● **Data for review**:
^^^^

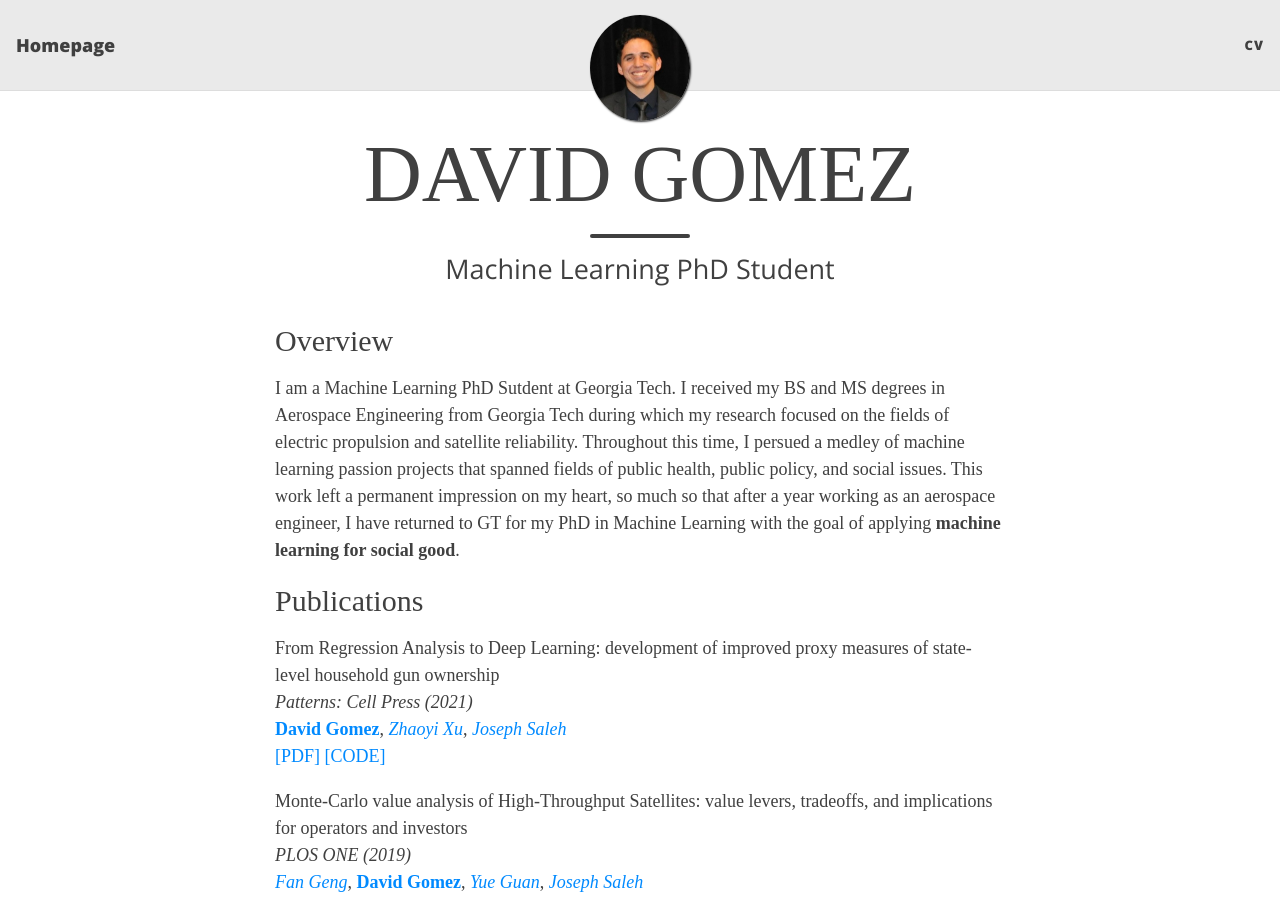
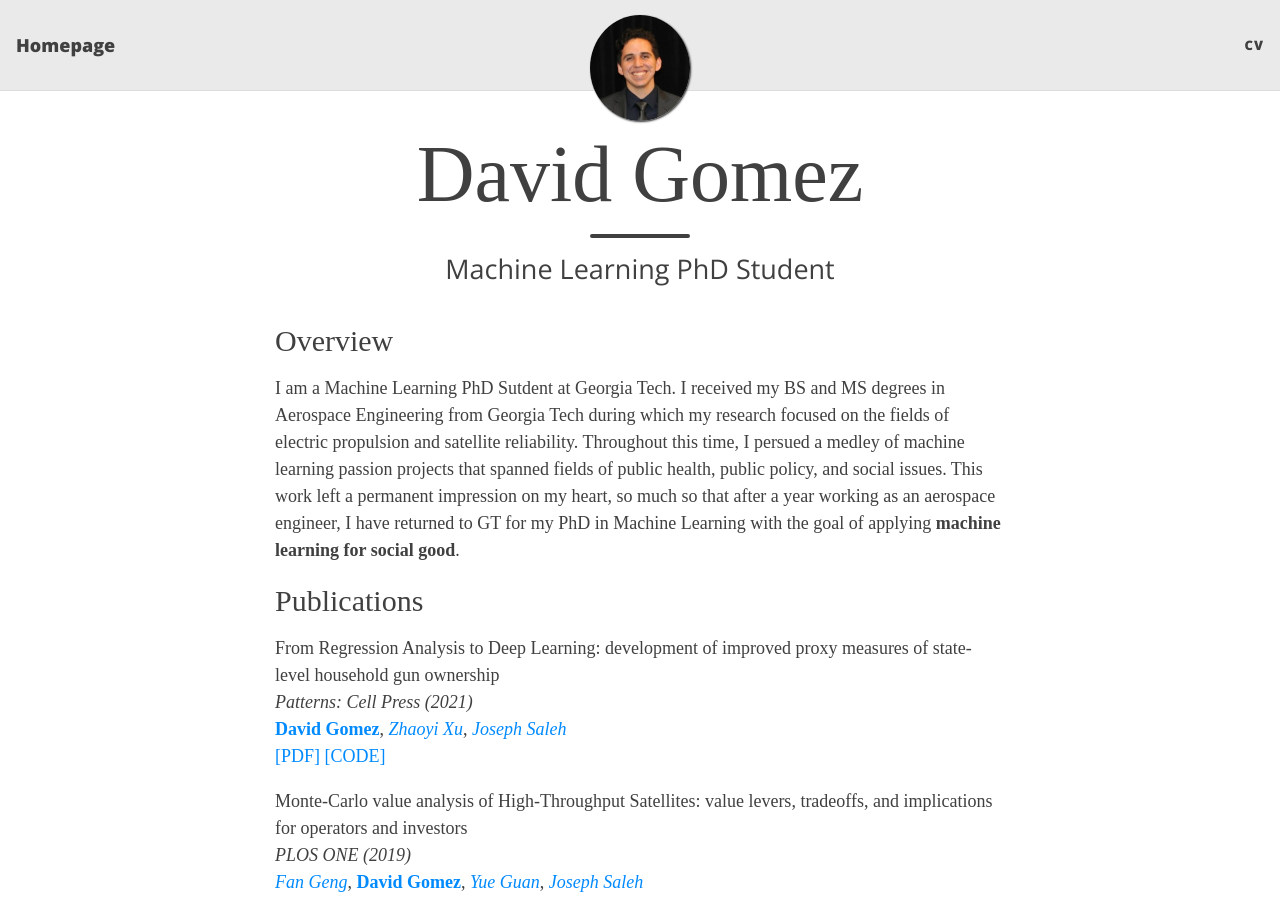
Before and after one commit to dbgomez94/dbgomez94.github.io, a Jekyll site: the page built from index.md, in a window 1280 px wide and 900 px high. Built offline with Jekyll 4.4.1, drawn with Linux system fonts in a browser that asks for light colours; nearby versions of some CDN libraries; the list of posts is cut into pages by our own code.

Commit message:
lowercase header

```diff
--- a/index.md
+++ b/index.md
@@ -1,6 +1,6 @@
 ---
 layout: home
-title: DAVID GOMEZ
+title: David Gomez
 subtitle: Machine Learning PhD Student
 ---
 
```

^^^^

● **Problem statement**:
Retype each entry exactly. No pictures.

● **Written answer**:
Before and after one commit to dbgomez94/dbgomez94.github.io, a Jekyll site: the page built from index.md, in a window 1280 px wide and 900 px high. Built offline with Jekyll 4.4.1, drawn with Linux system fonts in a browser that asks for light colours; nearby versions of some CDN libraries; the list of posts is cut into pages by our own code.

Commit message:
lowercase header

```diff
--- a/index.md
+++ b/index.md
@@ -1,6 +1,6 @@
 ---
 layout: home
-title: DAVID GOMEZ
+title: David Gomez
 subtitle: Machine Learning PhD Student
 ---
 
```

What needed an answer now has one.